Due to the proximity of the two nations, the US economy is highly affected by the Mexican economy. Mexico is the third largest exporting country after China and Canada; Mexican exports were valued $174. 4 billion in 2011, which represents an increase of 218% in less than a decade. As a result of NAFTA, Mexico and the US cooperate in the following key areas of interest (among others): protection and enforcement of intellectual property rights (IPR); enhancement of collective energy security, including the safe and efficient exploration and exploitation of resources (Villarreal 2013).U. S. POLITICAL RISKS The US political risks associated with allowing Mexican truckers into the U. S. revolve around the dependence of U. S. elected leaders on the performance of US markets, and the dependence of U. S. markets on imports from, and exports to Mexico. This is because when certain constituencies are being adversely affected by a market’s performance or by a perceived market outcome of a specific government policy, they apply pressure to their elected representatives to ease their economic pain.
The ability for a given constituency to apply significant pressure on its elected representatives varies greatly on the skills and resources held by the individuals that make up the constituency. Some constituencies derive the power to pressure representatives from sheer size and the ability of members of the constituency to vote for representatives who share their opinions on an issue. Other constituencies may derive power to pressure representatives from their ability to expend resources such as money and public relations expertise to influence voters outside their constituency to vote with the constituency on a given issue.

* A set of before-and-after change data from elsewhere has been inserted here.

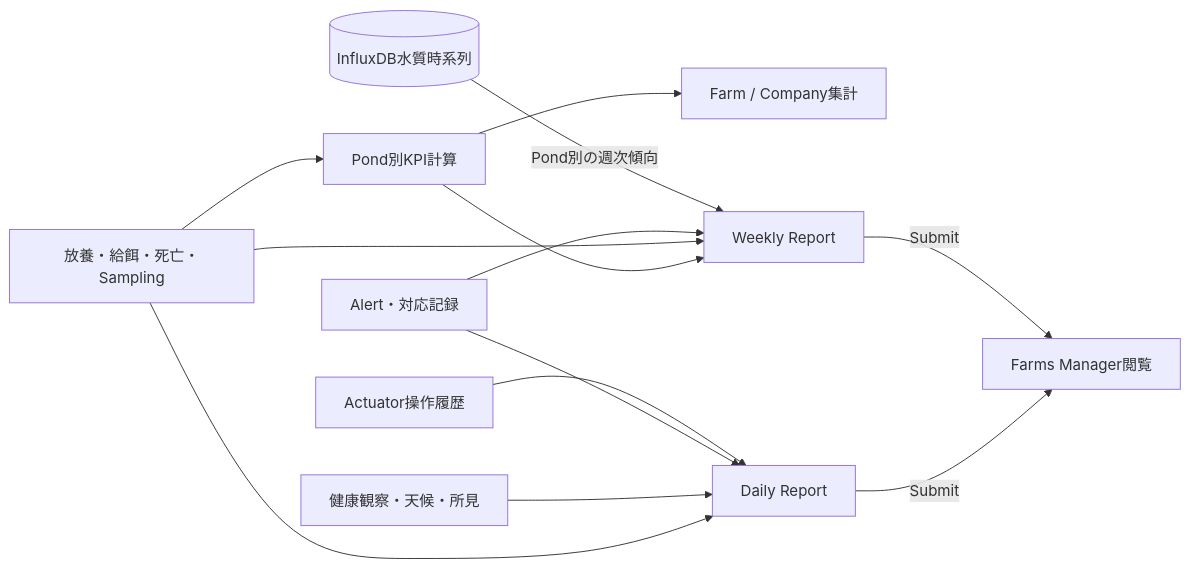
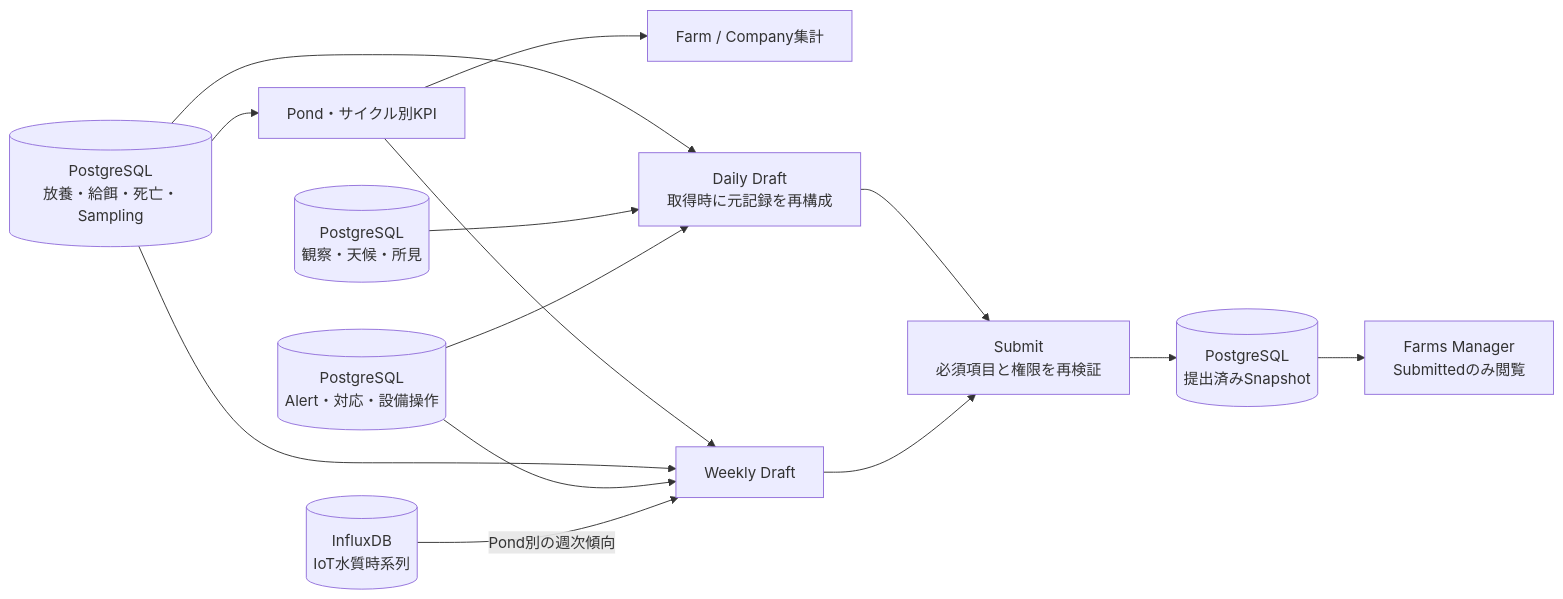
The fourth of 6 diagrams in docs/backend_architecture_diagrams.md (kanetaku1/Aqua-Guard), drawn with Mermaid before and after one commit. The commit also changed other lines of this file and 3 other files, not shown here.

Commit message:
backend_architecture(ver2)

````diff
--- a/docs/backend_architecture_diagrams.md
+++ b/docs/backend_architecture_diagrams.md
@@ -116,15 +115,16 @@
 ```mermaid
 flowchart LR
-  REC["放養・給餌・死亡・Sampling"] --> KPI["Pond別KPI計算"]
+  REC[("PostgreSQL<br/>放養・給餌・死亡・Sampling")] --> KPI["Pond・サイクル別KPI"]
   KPI --> AGG["Farm / Company集計"]
-  REC --> DAILY["Daily Report"]
-  OBS["健康観察・天候・所見"] --> DAILY
-  ALERT["Alert・対応記録"] --> DAILY
-  ACT["Actuator操作履歴"] --> DAILY
-  KPI --> WEEKLY["Weekly Report"]
-  REC --> WEEKLY
-  ALERT --> WEEKLY
-  TS[("InfluxDB水質時系列")] -->|"Pond別の週次傾向"| WEEKLY
-  DAILY -->|"Submit"| VIEW["Farms Manager閲覧"]
-  WEEKLY -->|"Submit"| VIEW
+  REC --> DD["Daily Draft<br/>取得時に元記録を再構成"]
+  OBS[("PostgreSQL<br/>観察・天候・所見")] --> DD
+  ALERT[("PostgreSQL<br/>Alert・対応・設備操作")] --> DD
+  KPI --> WD["Weekly Draft"]
+  REC --> WD
+  ALERT --> WD
+  IFX[("InfluxDB<br/>IoT水質時系列")] -->|"Pond別の週次傾向"| WD
+  DD --> SUBMIT["Submit<br/>必須項目と権限を再検証"]
+  WD --> SUBMIT
+  SUBMIT --> SNAP[("PostgreSQL<br/>提出済みSnapshot")]
+  SNAP --> FM["Farms Manager<br/>Submittedのみ閲覧"]
 ```
````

For example, one constituency affected by NAFTA in the U. S. is Floridian tomatoes growers. These growers know that they cannot compete with Mexicans growers because of low labor and land costs in Mexico creating a much lower priced tomato than what can be grown in the U. S. Thus, on numerous occasions throughout the implementation of NAFTA, Florida growers have pressured elements of the U. S. government to limit the ability of Mexican growers to freely sell tomatoes in the U. S.

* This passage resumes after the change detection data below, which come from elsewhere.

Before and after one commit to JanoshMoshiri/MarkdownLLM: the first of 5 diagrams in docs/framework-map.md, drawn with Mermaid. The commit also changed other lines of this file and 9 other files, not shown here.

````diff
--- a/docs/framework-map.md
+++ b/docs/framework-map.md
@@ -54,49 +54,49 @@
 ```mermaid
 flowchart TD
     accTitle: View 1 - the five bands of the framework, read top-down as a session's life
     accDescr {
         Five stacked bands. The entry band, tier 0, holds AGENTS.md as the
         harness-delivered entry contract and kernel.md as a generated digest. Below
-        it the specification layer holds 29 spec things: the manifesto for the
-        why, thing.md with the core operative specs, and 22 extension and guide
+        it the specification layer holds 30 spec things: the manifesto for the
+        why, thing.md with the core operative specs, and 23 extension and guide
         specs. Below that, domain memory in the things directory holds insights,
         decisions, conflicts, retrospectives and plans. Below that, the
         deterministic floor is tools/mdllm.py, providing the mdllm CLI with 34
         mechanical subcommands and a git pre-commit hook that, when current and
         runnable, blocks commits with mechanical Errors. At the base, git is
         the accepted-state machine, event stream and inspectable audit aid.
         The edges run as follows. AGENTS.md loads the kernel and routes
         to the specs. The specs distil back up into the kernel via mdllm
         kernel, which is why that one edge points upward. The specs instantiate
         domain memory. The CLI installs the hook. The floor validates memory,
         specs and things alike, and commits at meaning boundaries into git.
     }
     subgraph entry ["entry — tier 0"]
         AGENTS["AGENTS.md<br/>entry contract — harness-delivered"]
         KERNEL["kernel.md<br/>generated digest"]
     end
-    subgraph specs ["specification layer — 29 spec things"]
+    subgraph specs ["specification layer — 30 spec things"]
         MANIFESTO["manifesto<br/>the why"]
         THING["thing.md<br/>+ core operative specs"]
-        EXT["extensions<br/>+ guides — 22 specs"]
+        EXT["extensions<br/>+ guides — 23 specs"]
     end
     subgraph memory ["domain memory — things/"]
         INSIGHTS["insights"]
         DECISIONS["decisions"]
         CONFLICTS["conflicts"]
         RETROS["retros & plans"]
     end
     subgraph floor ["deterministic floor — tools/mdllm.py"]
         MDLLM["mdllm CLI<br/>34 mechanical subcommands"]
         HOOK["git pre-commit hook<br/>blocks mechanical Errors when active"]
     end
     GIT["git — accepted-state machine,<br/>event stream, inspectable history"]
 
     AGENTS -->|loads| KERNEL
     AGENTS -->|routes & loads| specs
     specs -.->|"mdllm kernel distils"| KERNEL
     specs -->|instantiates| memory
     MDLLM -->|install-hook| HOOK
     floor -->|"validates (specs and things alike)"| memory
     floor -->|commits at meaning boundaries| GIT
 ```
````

This has gone as far as Florida growers pressuring the government to initiate two anti-dumping investigations of Mexican tomato growers. Critics of Florida tomato growers speculate that the Tomato Growers are using their large influence in Florida, a U. S. swing state, to encourage numerous government administrations to prevent implementing certain provisions of NAFTA. This culminated in 2012, when Florida growers began pressuring the U. S. Commerce Department to begin its second anti-dumping agreement and eliminate a suspension agreement between the U.S and Mexico that has allowed free trade of tomatoes with a price floor between the U. S. and Mexico. If this suspension agreement were to be eliminated, the Mexican government estimates that hundreds of thousands of jobs could be lost in the Mexican tomato industry, which in 2011 shipped 93% of its exports to the U. S. At the same time, many U. S. business leaders and congressmen supported continuing the suspension agreement, because it helped create lower priced tomatoes for American consumers, and many American jobs were actually related to the distribution of Mexican tomatoes in the U. S.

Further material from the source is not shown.